◆ **Work request**
Would you copy all lines in the data that contain the word "borderSide"?

◆ **Source data**
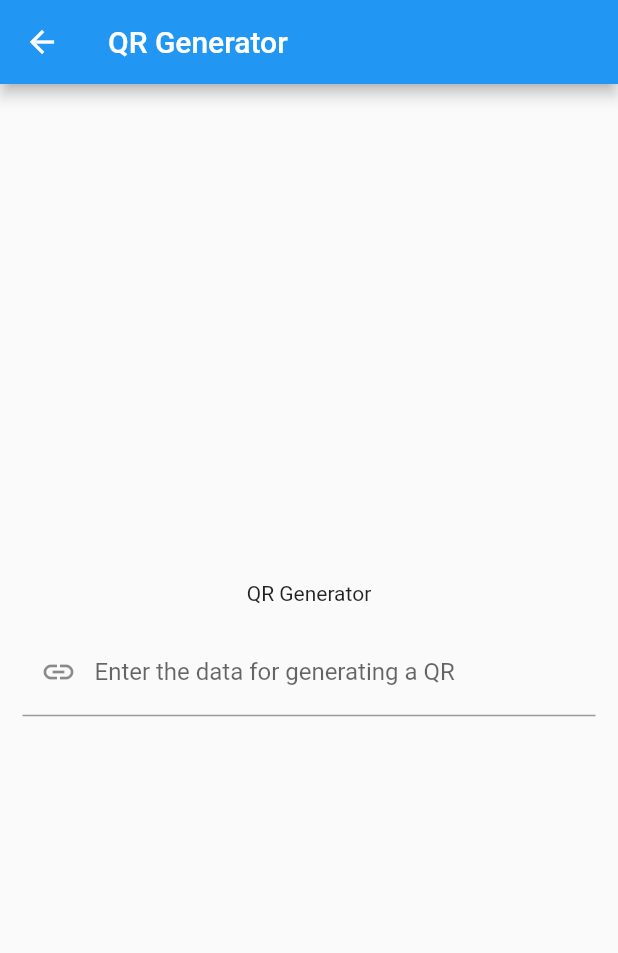
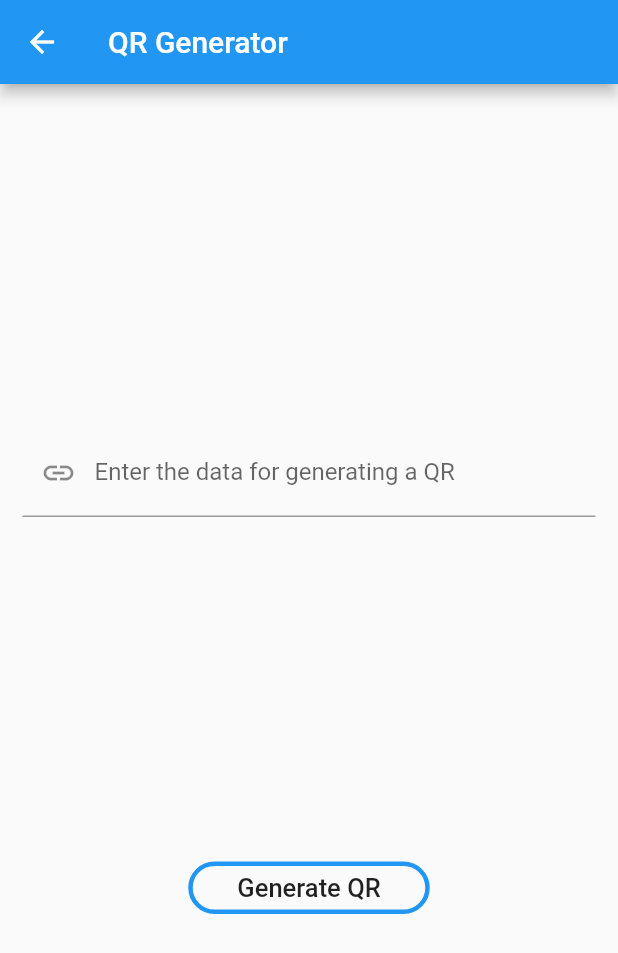
Before and after one commit to vijayinyoutube/QRScanner, a Flutter app: the screen it shows after launch, after a tap on "Generate QR", on a phone screen of 412 x 824 dp. Shown: the top 953 px of the screen. Run offline on Flutter 3.47's test engine with Material 2 defaults, Android fonts, the phone set to English and light mode, and no system bars; our stand-ins replace qr_flutter.

Commit message:
Bug fix and improvement

```diff
--- a/lib/HomePage.dart
+++ b/lib/HomePage.dart
@@ -13,17 +13,26 @@ class _MyHomePageState extends State<MyHomePage> {
     return Scaffold(
       backgroundColor: Colors.white,
       appBar: AppBar(
+        //shape: StadiumBorder(),
         title: Text("QR Scan/Generate"),
       ),
-      body: Padding(
-        padding: const EdgeInsets.symmetric(horizontal: 20),
-        child: Center(
+      body: Container(
+        child: Container(
+          height: (MediaQuery.of(context).size.height),
+          //- AppBar().preferredSize.height,
+          child: SingleChildScrollView(
+            child: ConstrainedBox(
+              constraints: BoxConstraints(
+                  minHeight: (MediaQuery.of(context).size.height) -
+                      AppBar().preferredSize.height -
+                      kToolbarHeight),
               child: Column(
-            mainAxisAlignment: MainAxisAlignment.spaceEvenly,
+                mainAxisAlignment: MainAxisAlignment.spaceAround,
+                crossAxisAlignment: CrossAxisAlignment.center,
                 children: [
                   CircleAvatar(
                     backgroundImage: AssetImage(
-                  "images/QR.jpg",
+                      "assets/images/QR.jpg",
                     ),
                     foregroundColor: Colors.transparent,
                     backgroundColor: Colors.transparent,
@@ -43,7 +52,7 @@ class _MyHomePageState extends State<MyHomePage> {
                             hoverColor: Colors.lightBlue[100],
                             splashColor: Colors.blue,
                             borderSide: BorderSide(
-                          width: 5,
+                              width: 3,
                               color: Colors.blue,
                             ),
                             shape: StadiumBorder(),
@@ -63,9 +72,7 @@ class _MyHomePageState extends State<MyHomePage> {
                       SizedBox(
                         width: 25,
                       ),
-                  Hero(
-                    tag: "Generete QR",
-                    child: Container(
+                      Container(
                         width: ((MediaQuery.of(context).size.width) / 2) - 45,
                         height: 50,
                         child: OutlineButton(
@@ -74,7 +81,7 @@ class _MyHomePageState extends State<MyHomePage> {
                           hoverColor: Colors.lightBlue[100],
                           splashColor: Colors.blue,
                           borderSide: BorderSide(
-                          width: 5,
+                            width: 3,
                             color: Colors.blue,
                           ),
                           shape: StadiumBorder(),
@@ -90,13 +97,14 @@ class _MyHomePageState extends State<MyHomePage> {
                           },
                         ),
                       ),
-                  ),
                     ],
                   ),
                 ],
               ),
             ),
           ),
+        ),
+      ),
     );
   }
 }
--- a/lib/QR Generator/GeneratedQR.dart
+++ b/lib/QR Generator/GeneratedQR.dart
@@ -13,9 +13,7 @@ class GeneratedQR extends StatefulWidget {
 class _GeneratedQRState extends State<GeneratedQR> {
   @override
   Widget build(BuildContext context) {
-    return Hero(
-      tag: "Generete QR",
-      child: Scaffold(
+    return Scaffold(
       appBar: AppBar(
         title: Text("Generated QR "),
       ),
@@ -27,7 +25,6 @@ class _GeneratedQRState extends State<GeneratedQR> {
           gapless: false,
         ),
       ),
-      ),
     );
   }
 }
--- a/lib/QR Generator/QRGenerator.dart
+++ b/lib/QR Generator/QRGenerator.dart
@@ -12,24 +12,21 @@ class QRGenerator extends StatefulWidget {
 TextEditingController mycontroller = new TextEditingController();
 
 class _QRGeneratorState extends State<QRGenerator> {
+  // void dispose() {
+  //   mycontroller.dispose();
+  //   super.dispose();
+  // }
+
   @override
   Widget build(BuildContext context) {
-    return WillPopScope(
-      onWillPop: () {
-        mycontroller.text = "";
-        return new Future.value(true);
-      },
-      child: Hero(
-        tag: "Generete QR",
-        child: Scaffold(
+    return Scaffold(
       appBar: AppBar(
         title: Text("QR Generator"),
       ),
       body: Container(
         child: Column(
-              mainAxisAlignment: MainAxisAlignment.center,
+          mainAxisAlignment: MainAxisAlignment.spaceEvenly,
           children: [
-                Text("QR Generator"),
             Padding(
               padding: const EdgeInsets.all(15),
               child: TextFormField(
@@ -48,9 +45,27 @@ class _QRGeneratorState extends State<QRGenerator> {
                 onEditingComplete: navigate,
               ),
             ),
-              ],
+            Container(
+              width: ((MediaQuery.of(context).size.width) / 2) - 45,
+              height: 35,
+              child: OutlineButton(
+                focusColor: Colors.red,
+                highlightColor: Colors.blue,
+                hoverColor: Colors.lightBlue[100],
+                splashColor: Colors.blue,
+                borderSide: BorderSide(
+                  width: 3,
+                  color: Colors.blue,
+                ),
+                shape: StadiumBorder(),
+                child: Text(
+                  "Generate QR",
+                  style: TextStyle(fontSize: 17),
+                ),
+                onPressed: navigate,
               ),
             ),
+          ],
         ),
       ),
     );
```
Also changed, not shown: 1 other file. Lines whose indentation alone changed are shown as unchanged.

◆ **Solution for this problem**
                             borderSide: BorderSide(
                           borderSide: BorderSide(
+                borderSide: BorderSide(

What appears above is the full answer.